- **Action item**
All lines from the entries below that contain the string "GitHub" should be copied out.

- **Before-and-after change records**

────

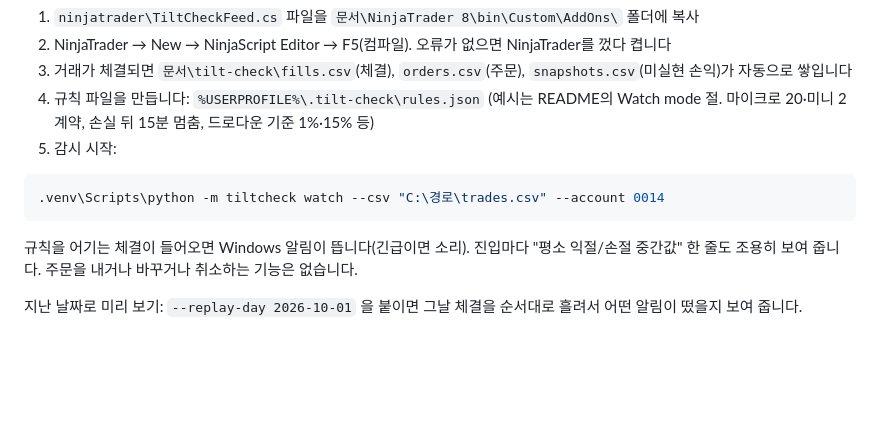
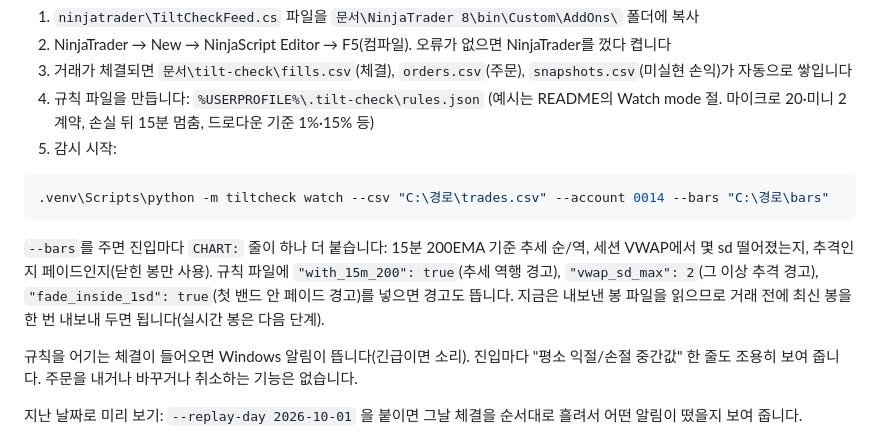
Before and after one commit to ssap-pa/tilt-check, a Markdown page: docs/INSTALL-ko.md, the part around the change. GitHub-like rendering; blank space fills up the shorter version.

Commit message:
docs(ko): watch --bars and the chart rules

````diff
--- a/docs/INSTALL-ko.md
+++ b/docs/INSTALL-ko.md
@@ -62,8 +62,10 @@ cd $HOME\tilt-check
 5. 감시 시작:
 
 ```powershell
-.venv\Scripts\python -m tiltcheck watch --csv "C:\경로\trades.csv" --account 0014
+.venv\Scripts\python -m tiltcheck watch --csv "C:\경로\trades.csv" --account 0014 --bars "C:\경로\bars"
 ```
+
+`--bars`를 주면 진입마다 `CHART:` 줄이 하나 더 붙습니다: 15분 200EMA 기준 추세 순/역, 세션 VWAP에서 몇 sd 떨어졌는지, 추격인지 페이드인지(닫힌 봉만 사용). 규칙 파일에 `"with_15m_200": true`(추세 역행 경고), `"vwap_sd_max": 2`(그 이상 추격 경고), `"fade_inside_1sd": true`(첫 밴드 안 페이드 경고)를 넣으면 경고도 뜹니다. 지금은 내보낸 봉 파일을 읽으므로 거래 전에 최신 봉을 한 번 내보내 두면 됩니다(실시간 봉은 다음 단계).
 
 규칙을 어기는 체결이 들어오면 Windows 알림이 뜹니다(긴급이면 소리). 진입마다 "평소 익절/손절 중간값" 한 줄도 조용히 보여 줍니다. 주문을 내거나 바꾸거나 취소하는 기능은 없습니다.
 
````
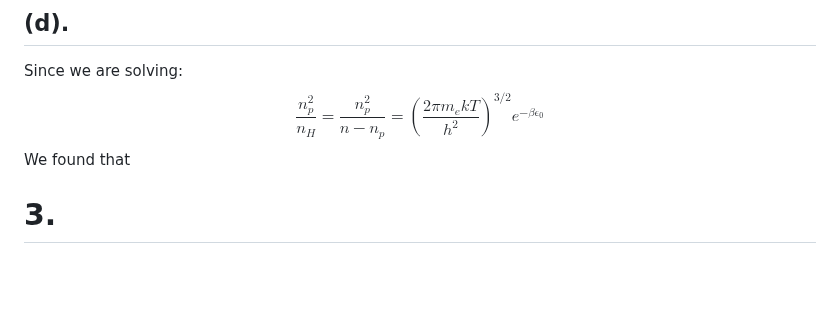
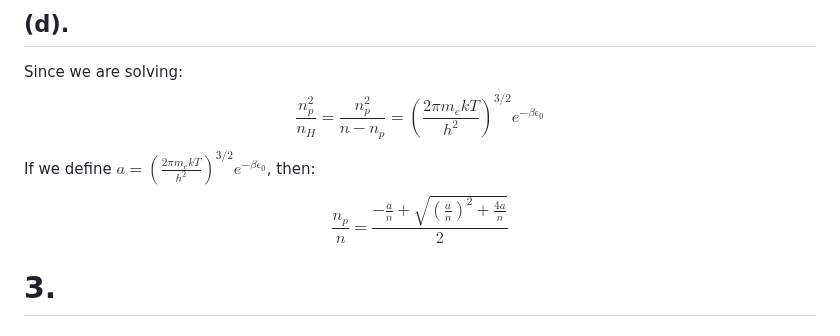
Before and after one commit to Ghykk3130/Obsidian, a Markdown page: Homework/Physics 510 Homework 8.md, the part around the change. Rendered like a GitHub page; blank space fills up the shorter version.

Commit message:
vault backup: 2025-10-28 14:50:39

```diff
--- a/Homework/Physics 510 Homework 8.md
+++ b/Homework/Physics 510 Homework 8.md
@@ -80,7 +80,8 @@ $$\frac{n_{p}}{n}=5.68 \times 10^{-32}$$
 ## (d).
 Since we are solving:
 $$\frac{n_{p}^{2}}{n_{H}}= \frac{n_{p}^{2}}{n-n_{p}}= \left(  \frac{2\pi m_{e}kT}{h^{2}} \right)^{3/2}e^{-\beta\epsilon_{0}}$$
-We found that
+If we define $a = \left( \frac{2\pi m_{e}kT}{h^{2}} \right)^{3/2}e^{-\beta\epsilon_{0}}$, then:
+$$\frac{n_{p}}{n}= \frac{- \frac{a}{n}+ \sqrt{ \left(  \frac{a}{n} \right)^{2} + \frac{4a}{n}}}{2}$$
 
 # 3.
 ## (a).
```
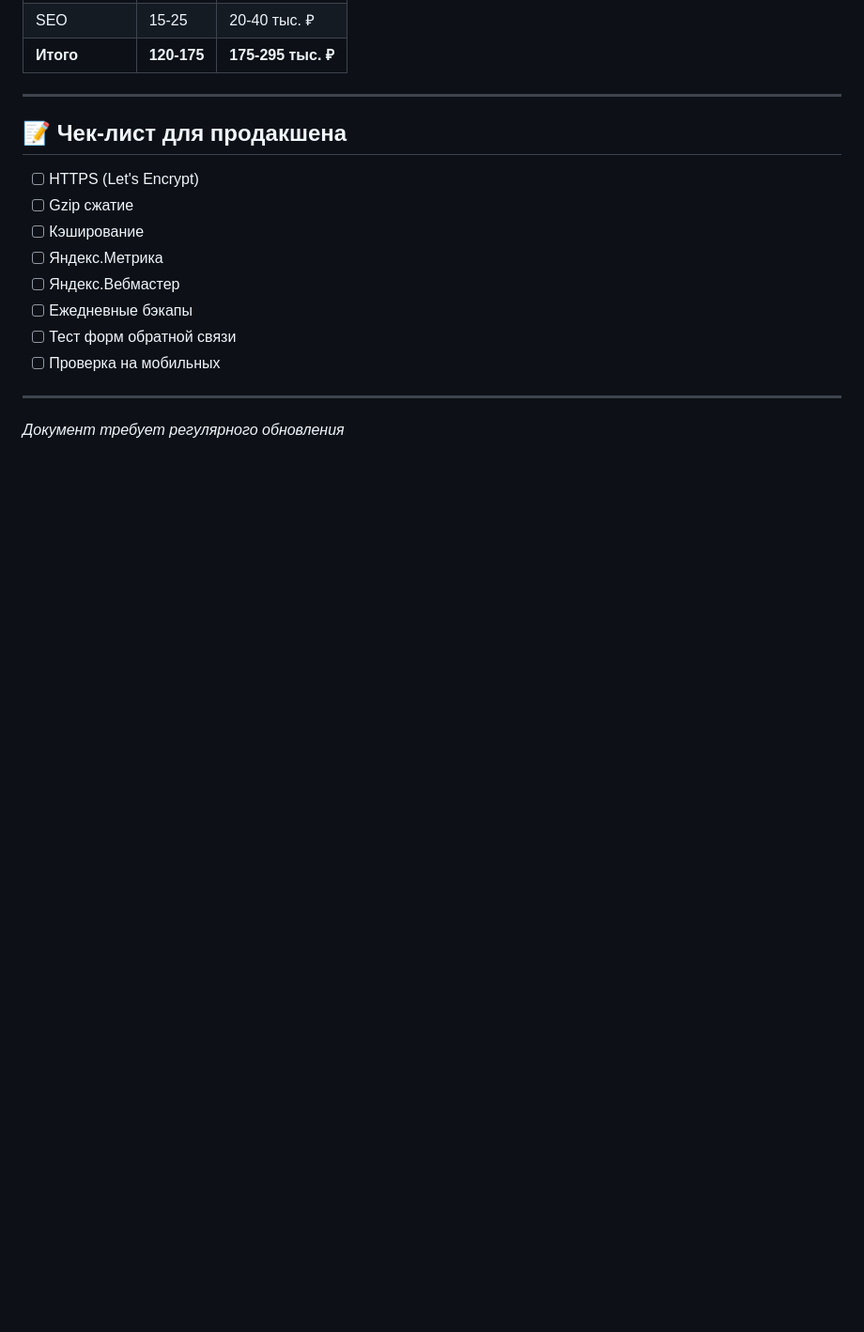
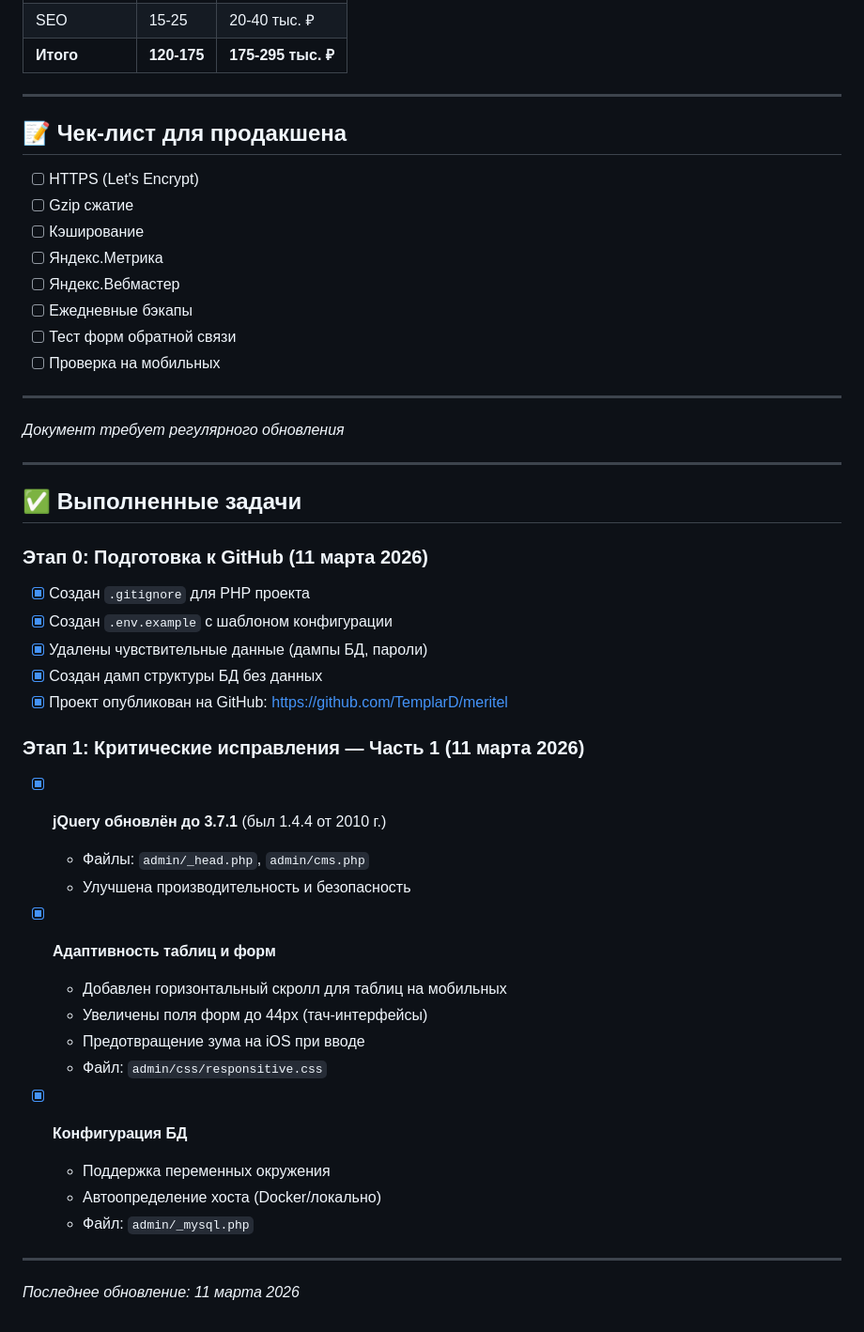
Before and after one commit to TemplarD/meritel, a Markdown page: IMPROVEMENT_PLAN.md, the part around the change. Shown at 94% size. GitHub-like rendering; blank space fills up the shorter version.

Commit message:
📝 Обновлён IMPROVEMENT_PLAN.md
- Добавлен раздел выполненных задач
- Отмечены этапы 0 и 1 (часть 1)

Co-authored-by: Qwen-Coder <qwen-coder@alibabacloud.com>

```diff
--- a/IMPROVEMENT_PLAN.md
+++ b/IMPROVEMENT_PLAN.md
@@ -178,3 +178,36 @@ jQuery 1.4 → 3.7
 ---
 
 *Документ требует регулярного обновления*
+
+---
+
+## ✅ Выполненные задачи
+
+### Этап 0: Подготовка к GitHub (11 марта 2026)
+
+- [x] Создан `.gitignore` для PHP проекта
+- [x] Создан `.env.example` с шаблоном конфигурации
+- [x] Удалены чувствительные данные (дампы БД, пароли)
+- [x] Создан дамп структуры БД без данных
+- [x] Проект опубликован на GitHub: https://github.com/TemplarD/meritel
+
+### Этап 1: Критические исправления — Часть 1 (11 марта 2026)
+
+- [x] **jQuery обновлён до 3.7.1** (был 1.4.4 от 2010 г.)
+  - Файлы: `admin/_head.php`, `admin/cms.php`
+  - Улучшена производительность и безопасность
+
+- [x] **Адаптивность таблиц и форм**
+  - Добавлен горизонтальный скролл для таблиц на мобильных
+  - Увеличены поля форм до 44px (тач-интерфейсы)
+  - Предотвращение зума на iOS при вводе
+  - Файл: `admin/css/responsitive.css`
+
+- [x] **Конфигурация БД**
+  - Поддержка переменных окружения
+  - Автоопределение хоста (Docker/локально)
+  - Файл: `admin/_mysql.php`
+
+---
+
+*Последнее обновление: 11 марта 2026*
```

────

- **Solution for this problem**
Before and after one commit to ssap-pa/tilt-check, a Markdown page: docs/INSTALL-ko.md, the part around the change. GitHub-like rendering; blank space fills up the shorter version.
Before and after one commit to Ghykk3130/Obsidian, a Markdown page: Homework/Physics 510 Homework 8.md, the part around the change. Rendered like a GitHub page; blank space fills up the shorter version.
Before and after one commit to TemplarD/meritel, a Markdown page: IMPROVEMENT_PLAN.md, the part around the change. Shown at 94% size. GitHub-like rendering; blank space fills up the shorter version.
+### Этап 0: Подготовка к GitHub (11 марта 2026)
+- [x] Проект опубликован на GitHub: https://github.com/TemplarD/meritel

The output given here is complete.